If there is a silver lining to the pandemic, it is that the shocking disruption spawned by restrictions and shutdowns has given many SMEs a fresh perspective on how digital tools and platforms can help them identify new customers and market opportunities for survival and growth and to operate their businesses more competitively.
Technology and e-commerce platforms have been a life-saver and the acceleration to all things digital has opened up important new possibilities. With this shift in both mindset and operations to digital commerce, entrepreneurs are finding that going global has never been easier, thanks to platforms like Alibaba.
In the past, the time, costs and complexity of going global have been significant barriers to selling overseas for small business owners, but this no longer is the case. Technology has changed the game and digitization is no longer a nice to have – it’s a necessity.
During Alibaba’s annual 11.11 Annual Global Shopping Festival, U.S. brands and small businesses generated $5.4 billion in sales. This event's success has not gone unnoticed by many entrepreneurs as they search to identify new markets to rebuild from the pandemic. They have quickly realized that with 95% of global customers living outside of U.S. borders and 60% of the world’s population on the internet, they will miss out on extraordinary opportunities to reinvigorate and grow their customer and sales base if they do not digitize their operations.
While the pandemic has caused immeasurable pain on Main Street – and millions of small businesses will, unfortunately, be lost – the good news is that entrepreneurship is stronger than ever. According to the Census Bureau, new business applications are surging, and high-propensity business applications (those with a higher likelihood of launching soon after filing and adding employees) total about 1.4 million. That is 15% higher than at this point in 2019.
Due to technology and e-commerce platforms, many of these new businesses can and will become global businesses from day one. Even the smallest of small businesses can now succeed in the global marketplace, accelerating job growth and economic recovery.

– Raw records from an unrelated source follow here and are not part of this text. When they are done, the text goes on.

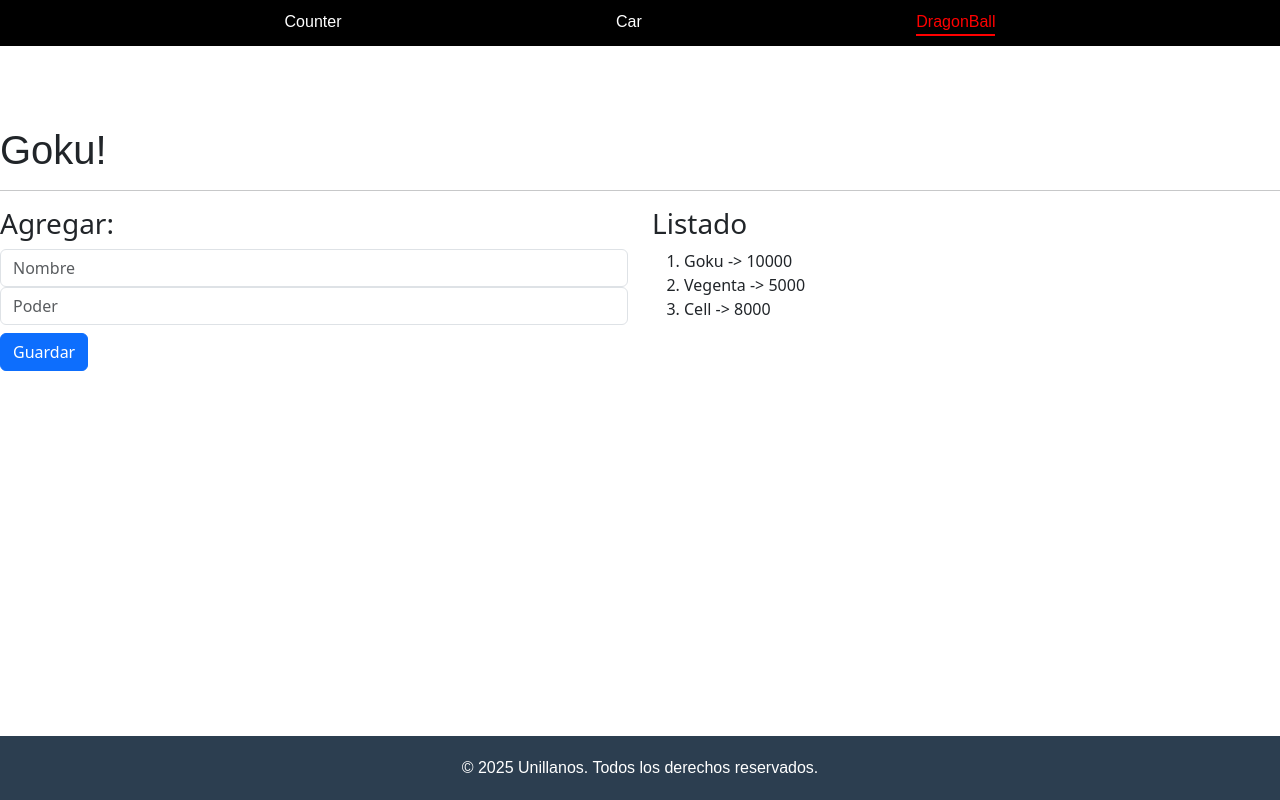
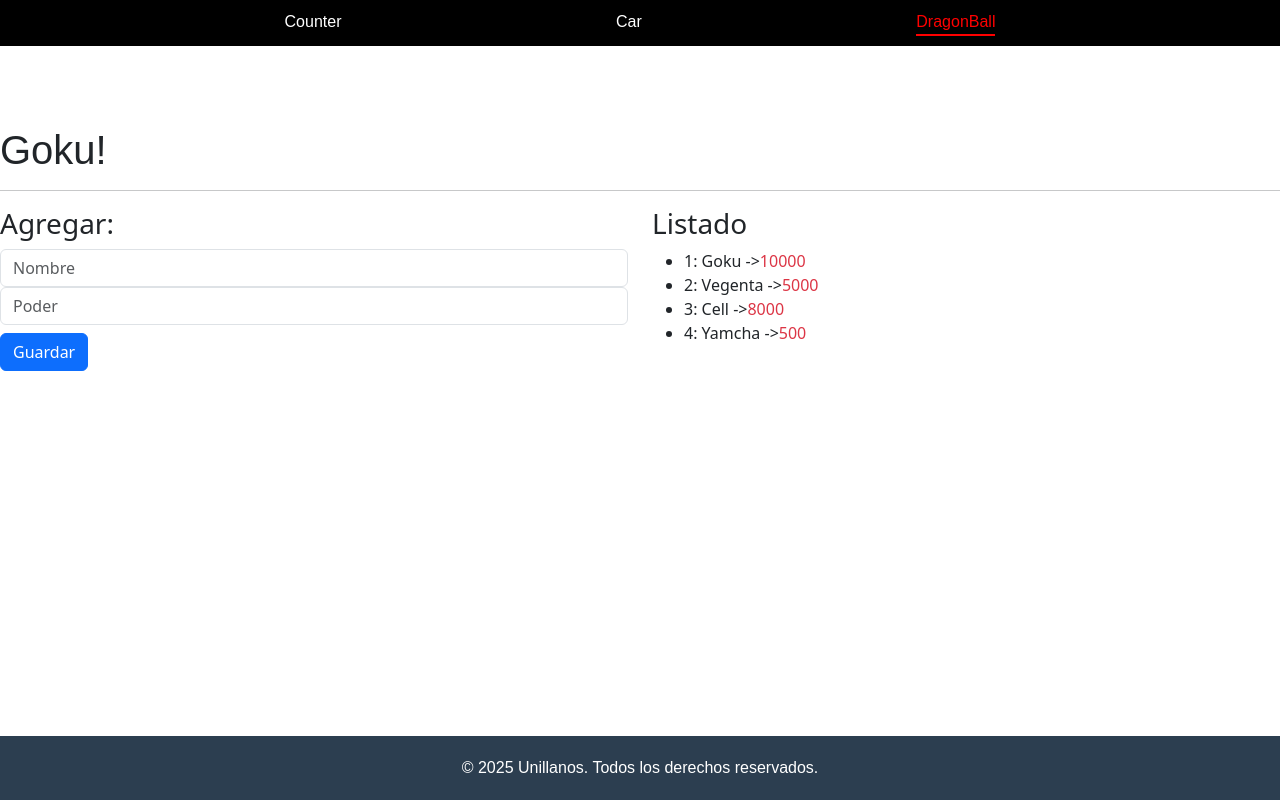
Before and after one commit to RonyTrespalacios/software-development-II, an Angular app in the folder clase 2/angular-rony-project/: page /dragonball in a window 1280 px wide. Built offline with nearby package versions, Linux system fonts and the light colour scheme.

Commit message:
feat :  for each element in html

```diff
--- a/clase 2/angular-rony-project/src/app/pages/dragonball/dragonball.html
+++ b/clase 2/angular-rony-project/src/app/pages/dragonball/dragonball.html
@@ -11,13 +11,20 @@
     </div>
     <div class="col-12 col-sm-6">
         <h3>Listado</h3>
-        <ol>
-            @for(character of characters(); track character.id){
-                <li>{{ character.nombre }} -> {{ character.poder }}</li>
-
+        <ul>
+            @for(character of characters(); track character.id; let idx = $index){
+                <li>
+                    <span>{{idx+1}}: {{ character.nombre }} -></span>
+                    <!--
+                    <span
+                        [class.text-danger]="character.poder > 8000"
+                        [class.text-info]="character.poder < 8000"
+                        >{{ character.poder }}
+                    </span>
+                    -->
+                    <span [ngClass]="powerClass()">{{ character.poder }}</span>
+                </li>
             }
-
-
-        </ol>
+        </ul>
     </div>
 </section>
--- a/clase 2/angular-rony-project/src/app/pages/dragonball/dragonball.ts
+++ b/clase 2/angular-rony-project/src/app/pages/dragonball/dragonball.ts
@@ -1,4 +1,6 @@
-import { Component, signal } from '@angular/core';
+import { NgClass } from '@angular/common';
+import { Component, computed, signal } from '@angular/core';
+
 
 interface Character {
   id : number;
@@ -8,7 +10,7 @@ interface Character {
 
 @Component({
   selector: 'app-dragonball',
-  imports: [],
+  imports: [NgClass],
   templateUrl: './dragonball.html',
   styleUrl: './dragonball.css'
 })
@@ -17,5 +19,12 @@ export class Dragonball {
     {id: 1, nombre: 'Goku', poder: 10000},
     {id: 2, nombre: 'Vegenta', poder: 5000},
     {id: 3, nombre: 'Cell', poder: 8000},
+    {id: 4, nombre: 'Yamcha', poder: 500},
   ]);
+
+  powerClass = computed(()=>{
+    return {
+      'text-danger' : true,
+    };
+  })
 }
```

Looking ahead to 2021, policy leaders need to support the critical ecosystems helping SMEs better navigate economic uncertainty through connectivity to the global marketplace. In addition to our work educating small businesses about the ease of going global, the SBE Council will educate policy leaders and elected officials about how dynamic ecosystems and platforms help our economy rebound and thrive during this challenging period and beyond.